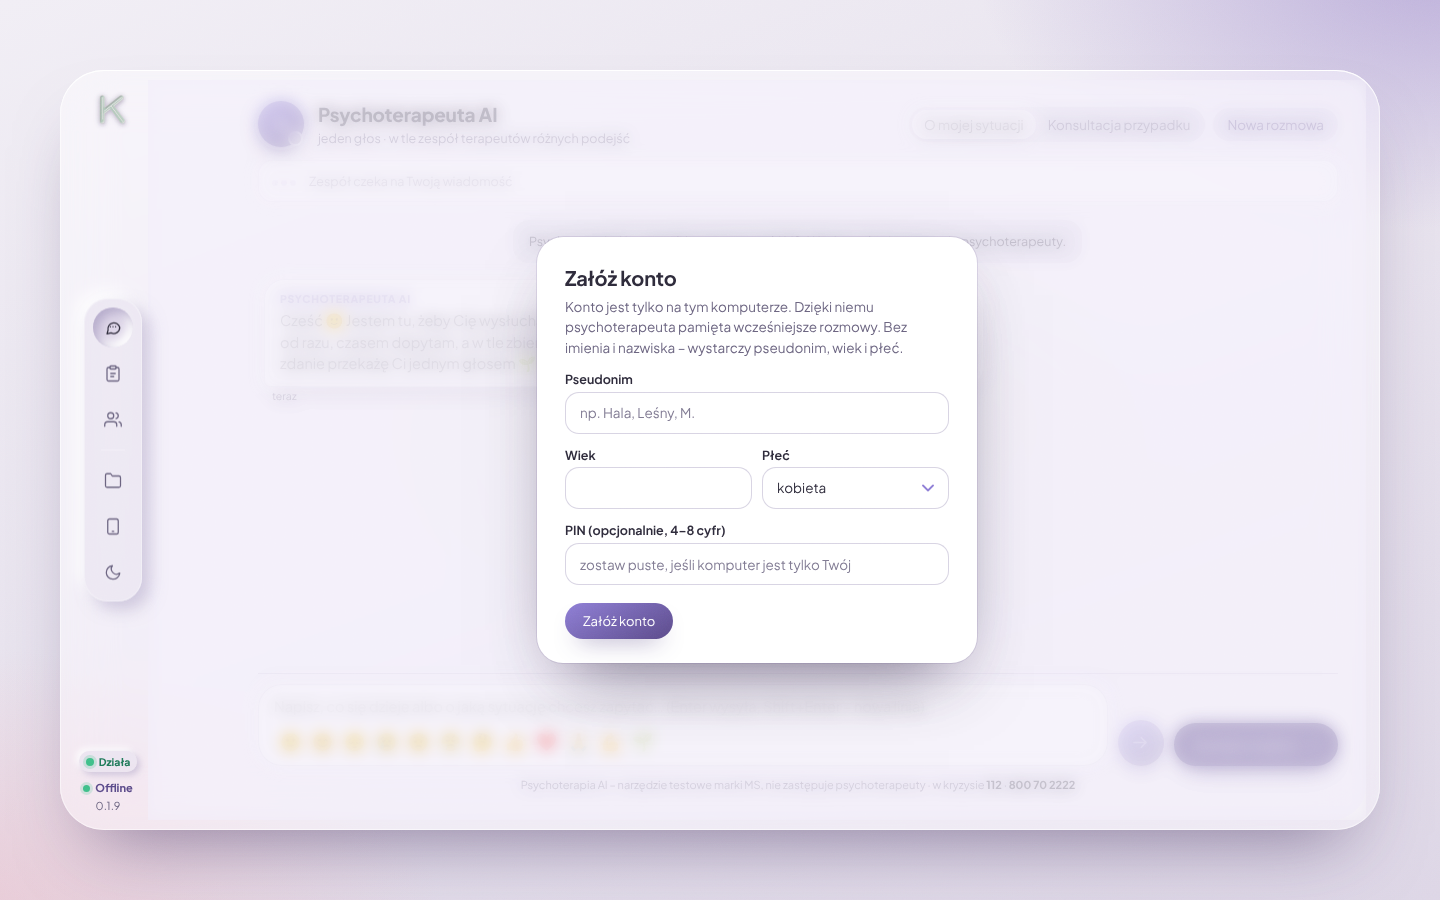
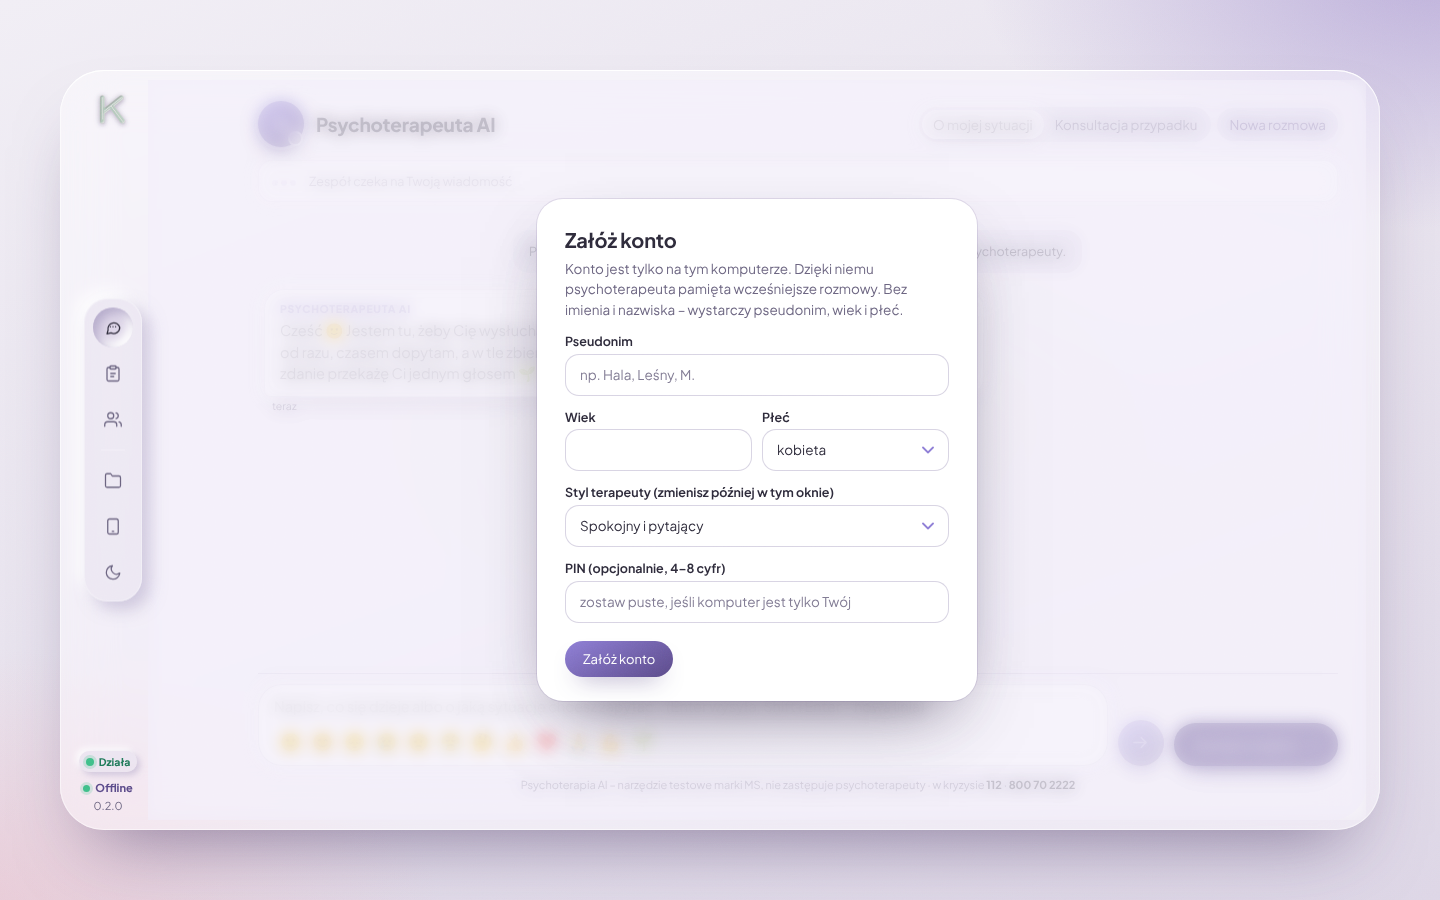
ms-psycho: przeniesienie – aktualna instrukcja Operatora i zrzuty 0.2.1
Claude-Session: https://claude.ai/code/session_01WHTxQxawiQrHTH1aCMRY1X

diff --git a/ms-psycho/przeniesienie/narzedzia/psycho/INSTRUKCJA-OPERATORA-psycho.md b/ms-psycho/przeniesienie/narzedzia/psycho/INSTRUKCJA-OPERATORA-psycho.md
@@ -1,10 +1,10 @@
-# Instrukcja dla Operatora: MS Konsylium Psychologiczne 0.2.0 (commit f95ee72)
+# Instrukcja dla Operatora: MS Konsylium Psychologiczne 0.2.1 (commit c3c759f)
 
 Osobna aplikacja – **nie podmieniać** niczego w MS Konsylium (lekarskim). Ma własną nazwę, własne ustawienia i port iPada 8766, więc obie aplikacje mogą działać obok siebie.
 
 ## Pliki (ten katalog)
-- `MS-Konsylium-Psychologiczne-0.2.0-win-x64-f95ee72.zip` – aplikacja Windows (przenośna, ok. 127 MB).
-- `MS-Konsylium-Psychologiczne-folder-ms-psycho-f95ee72.zip` – folder pracy dla Claude (CLAUDE.md, agenci, skrypty, config z numerami pomocy, przypadki testowe PSY‑01…10). To samo co katalog `ms-psycho/` na gałęzi `claude/project-thread-ud83qw`.
+- `MS-Konsylium-Psychologiczne-0.2.1-win-x64-c3c759f.zip` – aplikacja Windows (przenośna, ok. 127 MB).
+- `MS-Konsylium-Psychologiczne-folder-ms-psycho-c3c759f.zip` – folder pracy dla Claude (CLAUDE.md, agenci, skrypty, config z numerami pomocy, przypadki testowe PSY‑01…10). To samo co katalog `ms-psycho/` na gałęzi `claude/project-thread-ud83qw`.
 - `zrzuty/` – jak wygląda (prezent, Rozmowa, kryzys, Pokój, Wnioski).
 
 ## Najprostsza droga na PC bez gita i node (z GitHuba)
@@ -33,3 +33,6 @@ Usuń oba foldery; ustawienia są w `%APPDATA%\MS Konsylium Psychologiczne`.
 
 ## Nowe w 0.2.0 (1.11.2026 wieczór)
 - Przycisk „Zacznij sesję” (sesja z ramą, karta zadania, suwaki na koniec). Nowe pliki w `konta/<konto>/`: `zadanie.json`, `suwaki.json` – zachować przy podmianie folderu.
+
+## Nowe w 0.2.1 (2.11.2026)
+- Styl terapeuty przy koncie; notatka superwizora po sesji. Nowy plik `konta/<konto>/superwizja.json` – zachować.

▬▬▬

**AIM OF THE TASK:** Would you reproduce each line of the material exactly, omitting the images?

**SOLUTION FOR THIS EXERCISE:**
ms-psycho: przeniesienie – aktualna instrukcja Operatora i zrzuty 0.2.1
Claude-Session: https://claude.ai/code/session_01WHTxQxawiQrHTH1aCMRY1X

diff --git a/ms-psycho/przeniesienie/narzedzia/psycho/INSTRUKCJA-OPERATORA-psycho.md b/ms-psycho/przeniesienie/narzedzia/psycho/INSTRUKCJA-OPERATORA-psycho.md
@@ -1,10 +1,10 @@
-# Instrukcja dla Operatora: MS Konsylium Psychologiczne 0.2.0 (commit f95ee72)
+# Instrukcja dla Operatora: MS Konsylium Psychologiczne 0.2.1 (commit c3c759f)
 
 Osobna aplikacja – **nie podmieniać** niczego w MS Konsylium (lekarskim). Ma własną nazwę, własne ustawienia i port iPada 8766, więc obie aplikacje mogą działać obok siebie.
 
 ## Pliki (ten katalog)
-- `MS-Konsylium-Psychologiczne-0.2.0-win-x64-f95ee72.zip` – aplikacja Windows (przenośna, ok. 127 MB).
-- `MS-Konsylium-Psychologiczne-folder-ms-psycho-f95ee72.zip` – folder pracy dla Claude (CLAUDE.md, agenci, skrypty, config z numerami pomocy, przypadki testowe PSY‑01…10). To samo co katalog `ms-psycho/` na gałęzi `claude/project-thread-ud83qw`.
+- `MS-Konsylium-Psychologiczne-0.2.1-win-x64-c3c759f.zip` – aplikacja Windows (przenośna, ok. 127 MB).
+- `MS-Konsylium-Psychologiczne-folder-ms-psycho-c3c759f.zip` – folder pracy dla Claude (CLAUDE.md, agenci, skrypty, config z numerami pomocy, przypadki testowe PSY‑01…10). To samo co katalog `ms-psycho/` na gałęzi `claude/project-thread-ud83qw`.
 - `zrzuty/` – jak wygląda (prezent, Rozmowa, kryzys, Pokój, Wnioski).
 
 ## Najprostsza droga na PC bez gita i node (z GitHuba)
@@ -33,3 +33,6 @@ Usuń oba foldery; ustawienia są w `%APPDATA%\MS Konsylium Psychologiczne`.
 
 ## Nowe w 0.2.0 (1.11.2026 wieczór)
 - Przycisk „Zacznij sesję” (sesja z ramą, karta zadania, suwaki na koniec). Nowe pliki w `konta/<konto>/`: `zadanie.json`, `suwaki.json` – zachować przy podmianie folderu.
+
+## Nowe w 0.2.1 (2.11.2026)
+- Styl terapeuty przy koncie; notatka superwizora po sesji. Nowy plik `konta/<konto>/superwizja.json` – zachować.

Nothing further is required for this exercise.